This Essay introduces the 2011 James McCormick Mitchell Lecture, “From Nuremberg to Buffalo: Justice Jackson’s Enduring Lessons of Morality and Law in a World at War,” a commemoration of Jackson’s 1946 centennial convocation speech at the University of Buffalo. It discusses Jackson’s speech, breaks down its thematic components, and situates the distinguished Mitchell Lecturers’ responses to it in context. Unlike Justice Jackson’s commanding and historic opening and closing statements as U.S. chief prosecutor at Nuremberg, Jackson’s 1946 speech, delivered just days after his return from Germany where he heard the Nuremberg Tribunal deliver its final judgment and verdicts, has largely been lost to historical memory. The Mitchell Lecture symposium — held on October 4, 2011, 65 years to the day from Jackson’s speech — was an attempt to restore that memory, providing an opportunity to assess Nuremberg through the eyes of Justice Jackson immediately after the event, while the images and experiences were still fresh in his consciousness. Long lost to history, the speech and its lessons deserve renewed attention today.We've previously noted Mary Dudziak's contribution to this symposium.
Friday, April 20, 2012
Melish and Konefsky on Jackson's 1946 Reflections on Nuremberg

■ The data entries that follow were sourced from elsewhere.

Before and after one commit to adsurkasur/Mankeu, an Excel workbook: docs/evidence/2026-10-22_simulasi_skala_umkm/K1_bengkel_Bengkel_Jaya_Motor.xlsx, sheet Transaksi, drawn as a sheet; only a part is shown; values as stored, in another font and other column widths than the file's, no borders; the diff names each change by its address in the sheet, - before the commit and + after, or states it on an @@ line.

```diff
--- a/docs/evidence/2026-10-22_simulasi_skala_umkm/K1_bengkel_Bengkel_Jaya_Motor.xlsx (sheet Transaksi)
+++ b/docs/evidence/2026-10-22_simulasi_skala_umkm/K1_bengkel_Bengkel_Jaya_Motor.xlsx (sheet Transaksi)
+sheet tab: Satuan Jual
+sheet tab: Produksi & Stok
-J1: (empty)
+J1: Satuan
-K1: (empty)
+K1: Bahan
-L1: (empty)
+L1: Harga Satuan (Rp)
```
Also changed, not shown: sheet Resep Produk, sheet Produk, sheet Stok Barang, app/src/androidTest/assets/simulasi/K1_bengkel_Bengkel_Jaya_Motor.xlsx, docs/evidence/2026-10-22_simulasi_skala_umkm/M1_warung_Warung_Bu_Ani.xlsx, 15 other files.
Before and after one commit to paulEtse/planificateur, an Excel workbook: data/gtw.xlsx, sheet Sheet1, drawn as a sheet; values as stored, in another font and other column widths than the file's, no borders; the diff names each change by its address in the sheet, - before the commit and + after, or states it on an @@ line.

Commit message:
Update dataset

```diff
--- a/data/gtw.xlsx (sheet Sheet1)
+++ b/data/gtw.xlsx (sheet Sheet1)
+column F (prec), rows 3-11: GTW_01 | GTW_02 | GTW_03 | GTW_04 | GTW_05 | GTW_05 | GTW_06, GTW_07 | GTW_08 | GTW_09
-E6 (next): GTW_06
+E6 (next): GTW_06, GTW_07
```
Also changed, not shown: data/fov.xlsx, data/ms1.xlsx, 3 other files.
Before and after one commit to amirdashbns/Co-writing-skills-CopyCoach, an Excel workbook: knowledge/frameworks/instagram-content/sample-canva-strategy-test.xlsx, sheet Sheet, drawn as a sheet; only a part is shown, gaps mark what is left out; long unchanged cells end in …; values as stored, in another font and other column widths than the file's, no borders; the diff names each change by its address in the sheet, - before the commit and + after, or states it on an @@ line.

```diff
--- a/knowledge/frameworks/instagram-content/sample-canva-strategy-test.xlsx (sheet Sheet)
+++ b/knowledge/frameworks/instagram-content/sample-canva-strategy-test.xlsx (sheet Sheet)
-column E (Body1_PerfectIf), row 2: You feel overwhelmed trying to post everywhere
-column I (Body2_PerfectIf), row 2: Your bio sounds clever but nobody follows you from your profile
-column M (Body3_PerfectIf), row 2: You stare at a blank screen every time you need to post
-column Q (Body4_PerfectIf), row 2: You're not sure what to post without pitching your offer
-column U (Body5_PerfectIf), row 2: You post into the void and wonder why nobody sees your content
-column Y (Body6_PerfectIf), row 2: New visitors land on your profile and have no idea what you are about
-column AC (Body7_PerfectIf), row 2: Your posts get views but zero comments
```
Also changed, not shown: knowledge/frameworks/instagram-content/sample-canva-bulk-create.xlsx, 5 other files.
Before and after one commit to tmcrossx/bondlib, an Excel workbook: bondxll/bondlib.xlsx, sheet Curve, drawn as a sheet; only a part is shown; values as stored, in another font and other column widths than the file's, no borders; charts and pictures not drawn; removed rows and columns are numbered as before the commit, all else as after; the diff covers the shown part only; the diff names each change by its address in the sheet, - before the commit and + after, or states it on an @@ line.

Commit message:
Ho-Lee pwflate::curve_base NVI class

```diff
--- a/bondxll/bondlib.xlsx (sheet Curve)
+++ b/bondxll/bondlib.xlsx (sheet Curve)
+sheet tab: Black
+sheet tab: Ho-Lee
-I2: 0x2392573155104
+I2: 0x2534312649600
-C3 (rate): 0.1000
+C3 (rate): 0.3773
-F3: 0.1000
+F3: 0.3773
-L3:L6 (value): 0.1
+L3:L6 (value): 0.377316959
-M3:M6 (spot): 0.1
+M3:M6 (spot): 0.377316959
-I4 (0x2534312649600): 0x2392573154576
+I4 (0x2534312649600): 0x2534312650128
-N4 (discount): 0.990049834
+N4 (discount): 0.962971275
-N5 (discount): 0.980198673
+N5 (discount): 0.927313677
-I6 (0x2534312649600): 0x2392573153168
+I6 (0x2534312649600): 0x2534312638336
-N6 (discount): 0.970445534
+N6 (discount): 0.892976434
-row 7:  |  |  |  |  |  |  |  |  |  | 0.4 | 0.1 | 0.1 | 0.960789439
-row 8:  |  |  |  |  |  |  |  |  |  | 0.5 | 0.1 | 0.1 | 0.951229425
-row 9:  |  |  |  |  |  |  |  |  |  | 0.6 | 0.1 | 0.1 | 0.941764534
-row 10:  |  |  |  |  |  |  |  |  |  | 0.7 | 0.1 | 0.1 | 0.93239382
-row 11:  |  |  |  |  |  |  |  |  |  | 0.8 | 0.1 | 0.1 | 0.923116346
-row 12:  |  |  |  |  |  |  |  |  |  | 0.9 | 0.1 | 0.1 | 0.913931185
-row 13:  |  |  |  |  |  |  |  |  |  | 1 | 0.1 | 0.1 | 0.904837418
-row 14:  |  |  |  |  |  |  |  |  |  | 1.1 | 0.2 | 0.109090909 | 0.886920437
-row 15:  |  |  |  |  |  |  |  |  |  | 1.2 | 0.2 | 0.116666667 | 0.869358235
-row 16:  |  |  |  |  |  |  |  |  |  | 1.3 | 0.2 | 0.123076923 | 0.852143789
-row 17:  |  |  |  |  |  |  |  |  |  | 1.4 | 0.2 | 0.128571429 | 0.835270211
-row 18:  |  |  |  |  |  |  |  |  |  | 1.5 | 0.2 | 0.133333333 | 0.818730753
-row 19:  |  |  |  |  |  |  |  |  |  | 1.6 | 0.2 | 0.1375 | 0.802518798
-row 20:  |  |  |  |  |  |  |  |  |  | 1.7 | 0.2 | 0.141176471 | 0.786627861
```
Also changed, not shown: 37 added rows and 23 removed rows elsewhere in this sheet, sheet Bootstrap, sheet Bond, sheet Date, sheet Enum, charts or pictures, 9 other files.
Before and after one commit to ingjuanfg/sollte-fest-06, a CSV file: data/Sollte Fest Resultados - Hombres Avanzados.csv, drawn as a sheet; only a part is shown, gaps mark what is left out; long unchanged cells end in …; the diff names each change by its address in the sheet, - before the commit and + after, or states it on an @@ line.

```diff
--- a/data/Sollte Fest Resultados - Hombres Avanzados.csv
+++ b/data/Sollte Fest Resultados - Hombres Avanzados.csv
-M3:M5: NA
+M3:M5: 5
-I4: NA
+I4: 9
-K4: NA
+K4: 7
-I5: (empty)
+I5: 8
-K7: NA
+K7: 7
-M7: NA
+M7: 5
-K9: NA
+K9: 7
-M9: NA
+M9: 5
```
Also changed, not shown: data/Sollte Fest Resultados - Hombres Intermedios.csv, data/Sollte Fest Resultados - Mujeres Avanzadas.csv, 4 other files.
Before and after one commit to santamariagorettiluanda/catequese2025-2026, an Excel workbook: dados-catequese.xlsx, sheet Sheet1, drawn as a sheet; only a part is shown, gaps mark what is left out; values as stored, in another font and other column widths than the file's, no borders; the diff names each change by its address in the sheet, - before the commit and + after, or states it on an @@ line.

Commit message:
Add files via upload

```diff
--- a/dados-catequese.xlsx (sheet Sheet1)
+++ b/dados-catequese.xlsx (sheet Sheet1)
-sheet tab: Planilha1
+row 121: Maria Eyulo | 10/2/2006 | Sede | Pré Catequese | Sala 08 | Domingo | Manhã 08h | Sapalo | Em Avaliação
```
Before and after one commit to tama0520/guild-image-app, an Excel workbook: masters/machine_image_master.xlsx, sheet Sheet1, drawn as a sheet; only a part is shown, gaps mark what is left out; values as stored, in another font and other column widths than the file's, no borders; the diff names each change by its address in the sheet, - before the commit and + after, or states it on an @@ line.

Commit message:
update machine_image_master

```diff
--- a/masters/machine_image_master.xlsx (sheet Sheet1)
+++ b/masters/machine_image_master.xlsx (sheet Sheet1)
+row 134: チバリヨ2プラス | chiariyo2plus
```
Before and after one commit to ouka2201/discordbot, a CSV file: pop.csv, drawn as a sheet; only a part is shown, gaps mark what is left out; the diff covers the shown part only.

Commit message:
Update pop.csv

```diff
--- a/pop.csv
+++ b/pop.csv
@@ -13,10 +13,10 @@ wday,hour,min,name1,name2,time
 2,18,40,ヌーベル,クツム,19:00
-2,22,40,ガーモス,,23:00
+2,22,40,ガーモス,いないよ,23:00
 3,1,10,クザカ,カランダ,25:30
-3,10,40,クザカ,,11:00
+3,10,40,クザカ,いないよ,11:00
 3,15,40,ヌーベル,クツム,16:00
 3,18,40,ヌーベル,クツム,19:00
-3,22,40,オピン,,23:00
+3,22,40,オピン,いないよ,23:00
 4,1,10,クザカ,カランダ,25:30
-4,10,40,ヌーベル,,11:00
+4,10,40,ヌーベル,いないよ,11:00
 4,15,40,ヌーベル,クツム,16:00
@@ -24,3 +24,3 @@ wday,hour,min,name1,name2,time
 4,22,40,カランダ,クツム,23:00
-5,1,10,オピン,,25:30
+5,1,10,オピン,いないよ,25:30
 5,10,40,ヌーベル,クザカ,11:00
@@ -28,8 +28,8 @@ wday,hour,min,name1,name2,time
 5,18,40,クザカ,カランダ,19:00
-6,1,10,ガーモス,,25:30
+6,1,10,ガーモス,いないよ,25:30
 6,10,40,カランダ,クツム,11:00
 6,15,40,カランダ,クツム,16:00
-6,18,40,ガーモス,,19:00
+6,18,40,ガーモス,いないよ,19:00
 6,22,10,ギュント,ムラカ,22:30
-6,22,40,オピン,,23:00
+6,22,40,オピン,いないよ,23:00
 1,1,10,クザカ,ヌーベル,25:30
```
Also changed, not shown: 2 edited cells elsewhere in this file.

Tara J. Melish and Alfred S. Konefsky, both of SUNY Buffalo Law School, have posted Justice Jackson's 1946 Nuremberg Reflections at Buffalo: An Introduction, which will also appear in Buffalo Law Review 60 (April 2012 ). Here is the abstract: